• SOURCE DATA:
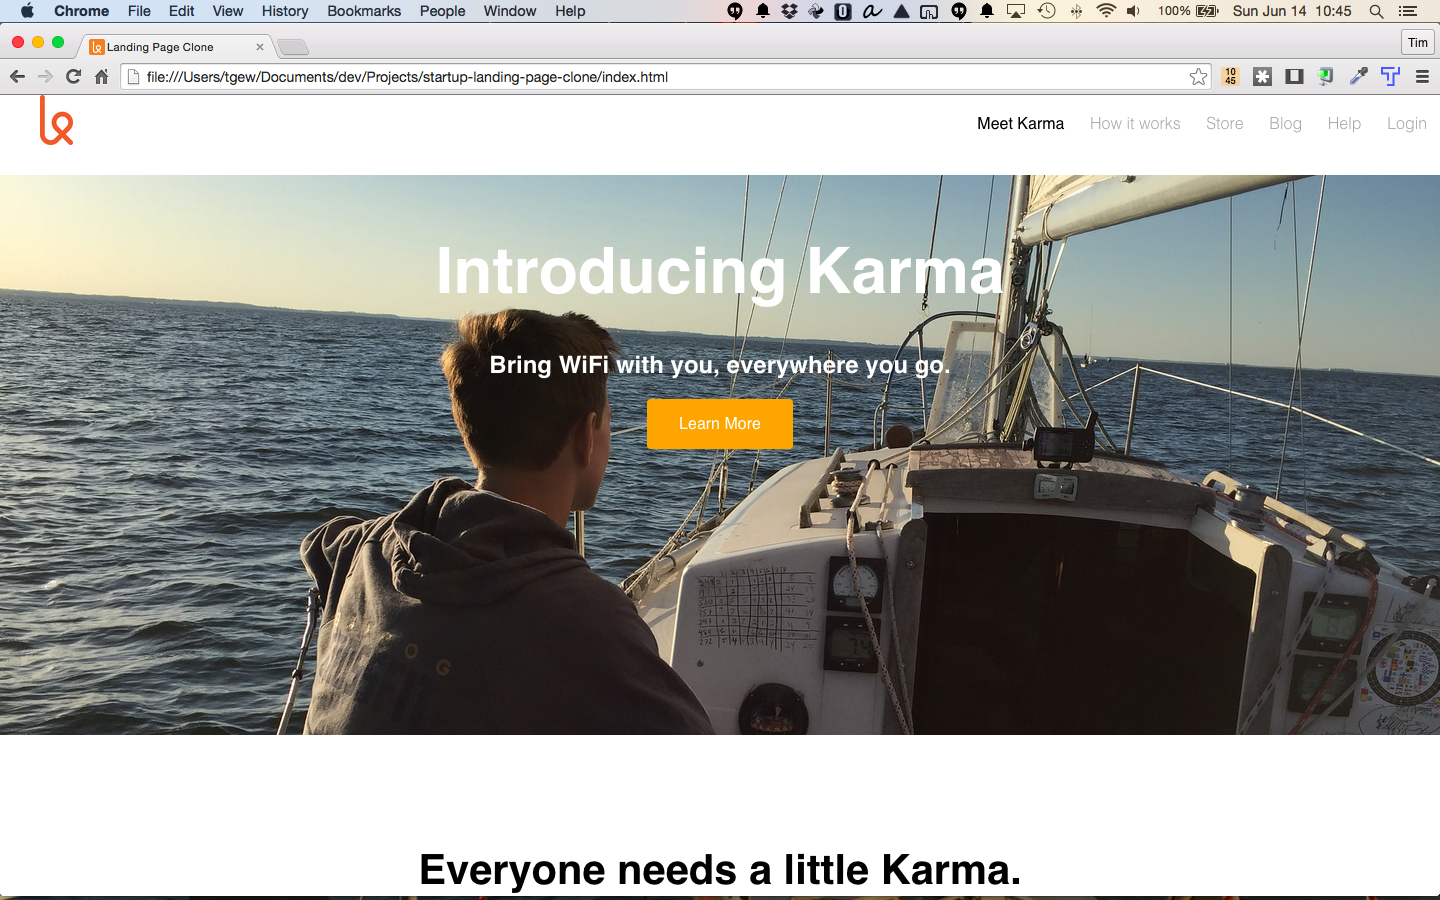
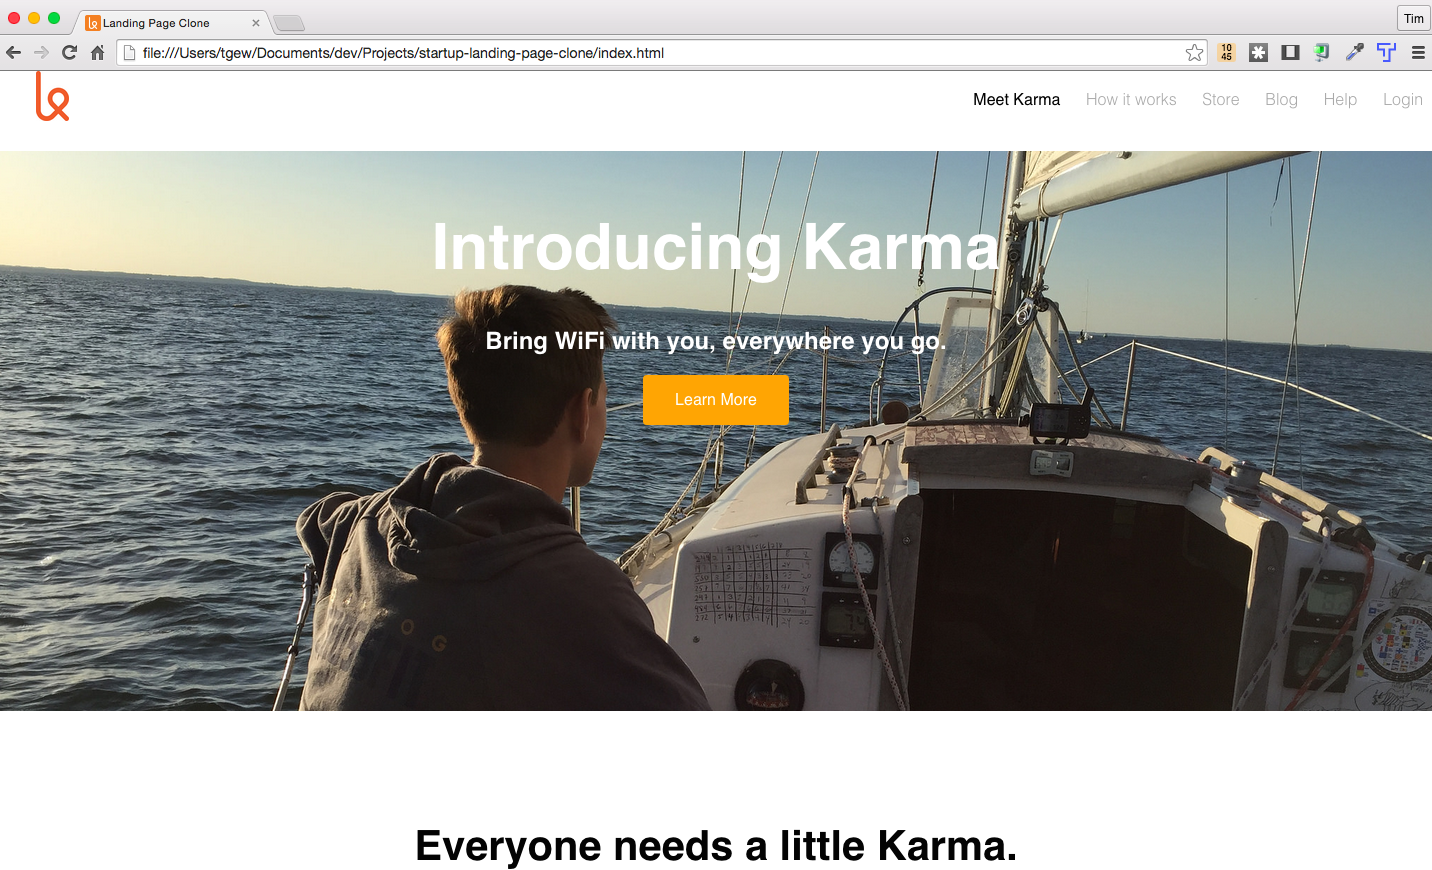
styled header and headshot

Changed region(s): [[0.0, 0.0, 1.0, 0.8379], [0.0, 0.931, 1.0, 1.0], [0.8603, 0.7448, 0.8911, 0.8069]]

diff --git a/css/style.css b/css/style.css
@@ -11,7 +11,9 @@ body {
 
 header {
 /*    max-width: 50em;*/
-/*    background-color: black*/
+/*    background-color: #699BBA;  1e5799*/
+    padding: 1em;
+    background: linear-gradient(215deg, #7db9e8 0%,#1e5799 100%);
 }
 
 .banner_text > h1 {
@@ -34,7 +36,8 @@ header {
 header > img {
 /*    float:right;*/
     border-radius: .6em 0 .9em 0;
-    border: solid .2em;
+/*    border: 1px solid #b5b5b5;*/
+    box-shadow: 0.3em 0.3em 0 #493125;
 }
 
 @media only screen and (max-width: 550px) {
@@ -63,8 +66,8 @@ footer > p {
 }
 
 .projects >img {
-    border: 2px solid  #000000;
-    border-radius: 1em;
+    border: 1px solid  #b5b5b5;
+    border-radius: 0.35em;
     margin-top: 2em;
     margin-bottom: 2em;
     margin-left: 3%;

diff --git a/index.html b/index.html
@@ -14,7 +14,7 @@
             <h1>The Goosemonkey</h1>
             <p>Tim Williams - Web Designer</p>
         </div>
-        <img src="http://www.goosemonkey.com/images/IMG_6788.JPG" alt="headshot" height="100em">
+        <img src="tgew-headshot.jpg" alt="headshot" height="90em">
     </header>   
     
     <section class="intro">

• PROBLEM STATEMENT: Search the data above for the word "headshot". Copy each line it is in.

• EXERCISE RESPONSE:
styled header and headshot
-        <img src="http://www.goosemonkey.com/images/IMG_6788.JPG" alt="headshot" height="100em">
+        <img src="tgew-headshot.jpg" alt="headshot" height="90em">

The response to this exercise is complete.